The IOC and IIHF have paid the out-of-pocket costs for the NHL for the five Olympics in which the league has participated, but is no longer interested in doing so. NHL commissioner Gary Bettman called that “an easy showstopper.”:
PITTSBURGH – Whether or not the NHL continues to participate in the Winter Olympics will come down to dollars, “many, many, many millions of dollars,” according to NHL commission Gary Bettman. When the most powerful man in hockey uses the word “many” three times, you know it’s a significant chunk of change. In his annual state of the union address preceding the Stanley Cup final, Bettman said the International Olympic Committee’s and International Ice Hockey Federation’s decision to not pay the league’s biggest expenses – contract insurance, travel and accommodations for player’s families – is an “easy showstopper”.
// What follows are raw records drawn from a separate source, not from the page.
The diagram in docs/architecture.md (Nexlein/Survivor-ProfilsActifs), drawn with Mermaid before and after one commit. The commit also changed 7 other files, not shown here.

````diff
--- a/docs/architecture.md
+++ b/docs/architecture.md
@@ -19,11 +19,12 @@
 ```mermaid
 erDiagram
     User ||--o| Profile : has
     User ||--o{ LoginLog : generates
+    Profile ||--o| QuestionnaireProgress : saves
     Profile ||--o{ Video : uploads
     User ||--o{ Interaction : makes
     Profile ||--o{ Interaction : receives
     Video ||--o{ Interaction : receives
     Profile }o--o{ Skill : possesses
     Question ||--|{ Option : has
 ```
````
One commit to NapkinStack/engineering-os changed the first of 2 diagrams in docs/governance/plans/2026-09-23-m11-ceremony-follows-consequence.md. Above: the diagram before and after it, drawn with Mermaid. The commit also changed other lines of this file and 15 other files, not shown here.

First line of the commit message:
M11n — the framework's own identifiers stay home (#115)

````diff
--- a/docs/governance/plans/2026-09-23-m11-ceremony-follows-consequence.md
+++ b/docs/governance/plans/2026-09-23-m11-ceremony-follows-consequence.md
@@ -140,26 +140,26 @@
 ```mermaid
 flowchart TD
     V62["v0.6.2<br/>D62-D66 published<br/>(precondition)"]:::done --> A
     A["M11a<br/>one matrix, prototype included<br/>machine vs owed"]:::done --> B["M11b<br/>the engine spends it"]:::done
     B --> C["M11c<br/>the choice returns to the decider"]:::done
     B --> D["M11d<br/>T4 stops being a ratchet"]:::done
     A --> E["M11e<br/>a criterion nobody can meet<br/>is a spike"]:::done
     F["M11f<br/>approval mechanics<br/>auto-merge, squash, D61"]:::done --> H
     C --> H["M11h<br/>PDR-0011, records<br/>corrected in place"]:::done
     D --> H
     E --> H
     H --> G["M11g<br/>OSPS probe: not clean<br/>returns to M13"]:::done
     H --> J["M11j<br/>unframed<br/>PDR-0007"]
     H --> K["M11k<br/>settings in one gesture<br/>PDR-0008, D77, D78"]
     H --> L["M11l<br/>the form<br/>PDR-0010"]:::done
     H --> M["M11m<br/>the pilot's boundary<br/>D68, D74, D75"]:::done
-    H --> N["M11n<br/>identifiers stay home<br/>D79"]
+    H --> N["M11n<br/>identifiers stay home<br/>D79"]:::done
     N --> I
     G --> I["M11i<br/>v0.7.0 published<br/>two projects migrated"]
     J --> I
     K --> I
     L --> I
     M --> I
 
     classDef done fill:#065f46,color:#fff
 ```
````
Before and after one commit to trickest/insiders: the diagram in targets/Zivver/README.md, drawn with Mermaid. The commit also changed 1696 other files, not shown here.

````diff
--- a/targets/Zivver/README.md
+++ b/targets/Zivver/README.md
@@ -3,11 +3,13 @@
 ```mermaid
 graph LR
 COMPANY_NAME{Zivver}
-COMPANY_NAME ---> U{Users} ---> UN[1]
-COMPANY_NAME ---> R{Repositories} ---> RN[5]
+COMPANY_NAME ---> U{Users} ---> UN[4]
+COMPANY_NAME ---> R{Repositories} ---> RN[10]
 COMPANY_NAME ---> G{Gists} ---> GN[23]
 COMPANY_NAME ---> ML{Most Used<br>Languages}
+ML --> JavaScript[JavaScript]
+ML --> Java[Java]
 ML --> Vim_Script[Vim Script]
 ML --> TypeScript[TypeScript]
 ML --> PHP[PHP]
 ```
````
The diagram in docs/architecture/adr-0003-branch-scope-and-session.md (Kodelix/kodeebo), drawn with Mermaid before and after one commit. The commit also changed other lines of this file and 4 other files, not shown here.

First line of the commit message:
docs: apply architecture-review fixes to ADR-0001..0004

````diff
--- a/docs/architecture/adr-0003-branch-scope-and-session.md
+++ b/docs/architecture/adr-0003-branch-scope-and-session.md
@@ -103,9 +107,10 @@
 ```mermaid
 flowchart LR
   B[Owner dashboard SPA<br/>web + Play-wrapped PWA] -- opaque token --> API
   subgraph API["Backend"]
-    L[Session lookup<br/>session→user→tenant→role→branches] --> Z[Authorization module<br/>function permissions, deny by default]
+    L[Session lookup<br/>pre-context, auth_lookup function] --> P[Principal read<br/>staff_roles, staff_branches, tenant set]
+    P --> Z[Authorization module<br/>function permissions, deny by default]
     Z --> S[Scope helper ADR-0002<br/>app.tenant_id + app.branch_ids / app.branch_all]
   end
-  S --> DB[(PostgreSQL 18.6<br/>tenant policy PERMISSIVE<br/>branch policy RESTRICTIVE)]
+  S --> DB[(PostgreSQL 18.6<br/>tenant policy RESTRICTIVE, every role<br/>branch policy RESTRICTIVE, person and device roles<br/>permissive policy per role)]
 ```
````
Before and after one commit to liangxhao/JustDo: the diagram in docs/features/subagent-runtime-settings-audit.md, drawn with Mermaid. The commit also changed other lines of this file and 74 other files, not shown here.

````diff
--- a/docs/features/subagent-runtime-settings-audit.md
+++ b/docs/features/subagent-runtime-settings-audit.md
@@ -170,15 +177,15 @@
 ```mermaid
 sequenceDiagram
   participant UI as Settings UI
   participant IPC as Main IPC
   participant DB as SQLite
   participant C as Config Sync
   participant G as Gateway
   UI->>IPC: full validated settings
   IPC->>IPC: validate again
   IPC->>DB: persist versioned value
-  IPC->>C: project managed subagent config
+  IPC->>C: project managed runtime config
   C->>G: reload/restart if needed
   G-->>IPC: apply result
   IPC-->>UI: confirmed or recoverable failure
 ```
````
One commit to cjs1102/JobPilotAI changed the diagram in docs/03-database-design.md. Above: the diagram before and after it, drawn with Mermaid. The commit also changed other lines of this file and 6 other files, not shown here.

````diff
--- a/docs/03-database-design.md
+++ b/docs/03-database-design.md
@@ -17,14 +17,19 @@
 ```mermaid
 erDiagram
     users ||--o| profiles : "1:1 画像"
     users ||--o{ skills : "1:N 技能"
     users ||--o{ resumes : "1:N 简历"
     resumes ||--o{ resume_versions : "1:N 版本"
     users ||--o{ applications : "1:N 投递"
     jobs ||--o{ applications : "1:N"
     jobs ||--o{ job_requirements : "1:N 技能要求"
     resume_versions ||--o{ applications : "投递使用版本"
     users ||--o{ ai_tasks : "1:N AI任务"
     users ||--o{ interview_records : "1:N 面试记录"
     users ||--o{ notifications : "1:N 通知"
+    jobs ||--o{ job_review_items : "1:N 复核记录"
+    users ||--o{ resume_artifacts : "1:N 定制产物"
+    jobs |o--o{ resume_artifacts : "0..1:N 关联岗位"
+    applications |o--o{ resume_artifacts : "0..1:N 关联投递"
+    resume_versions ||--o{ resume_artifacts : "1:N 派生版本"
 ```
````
“If presidents Thomas Bach of the IOC and Rene Fasel of the IIHF are unable to resolve the expense issue, I have no doubt that it will have a significant impact on our decision,” Bettman said. “I’m pretty sure our teams are not interested in paying for the privilege of disrupting our season, but we’ll have to see what they ultimately decide to do.” That is code for “NHL participation is dead if this issue is not resolved,” just in case you needed that spelled out for you all. The NHL’s interest in continuing Olympic participation has been tepid at best and this gives the league a perfect out. In fact, even if this issue is resolved, sending players to PyeongChang in 2018 and beyond is hardly a given. “If the IOC and the IIHF aren’t willing to pay what they’ve paid for the last five Olympics…that almost becomes an easy showstopper and you don’t even have to get into the Olympic discussion,” Bettman said. “We have to go through a whole host of considerations that need to be evaluated. But we don’t even have to have that discussion or debate if the expenses aren’t being paid.” The IOC has made it clear that it doesn’t support paying expenses for any professional leagues. Bettman points out that the NHL is the only league whose season shuts down to accommodate Olympic participation but if they’re talking about transportation, contract insurance and accommodations, those costs would be the same whether the NHL shut down its season or not. And it’s not as though the league misses out on any revenues because it still plays the same number of games and has a full playoff? So is this really a red herring that the league is using as an excuse to get itself off the hook? Not sure, but it does seem convenient, doesn’t it? But these are very real, very high costs and a lot of people would understand if the league backed out over this one. But there simply has to be a creative solution here. Neither the NHL nor the IOC is interested in paying these costs. Fine. So now it’s time for someone else to step up here. How much would it be worth to a major corporate sponsor to pay these costs? Imagine how much favor it would curry with hockey fans to see, say a Coca-Cola or General Motors save NHL Olympic participation. Better yet, wouldn’t it make sense for NBC and CBC, the networks that have the broadcast rights in the United States and Canada, to pay that bill? After all, they’re the ones who stand to gain the most in the form of higher ratings with the best players in the world playing in the tournament. There is no decision expected on this file until well after the World Cash Grab of Hockey™, the low-hanging fruit that will line the pockets of the NHL and NHLPA by hundreds of millions of dollars. That’s many, many, many dollars. Deputy commissioner Bill Daly said he expects a final call will be made sometime by December or January. That leaves six or seven months for everyone to somehow find a creative way to get these expenses paid. That’s a lot of time. And there’s a lot of money out there. If there’s a will to get this done, it can be done. It’s up to someone, anyone, to make sure this gets resolved and takes away any excuse the NHL might have to stop taking part in the biggest sports spectacle on the planet. This one will have to come from somewhere outside the box because those in the box seem to have no interest in making it happen.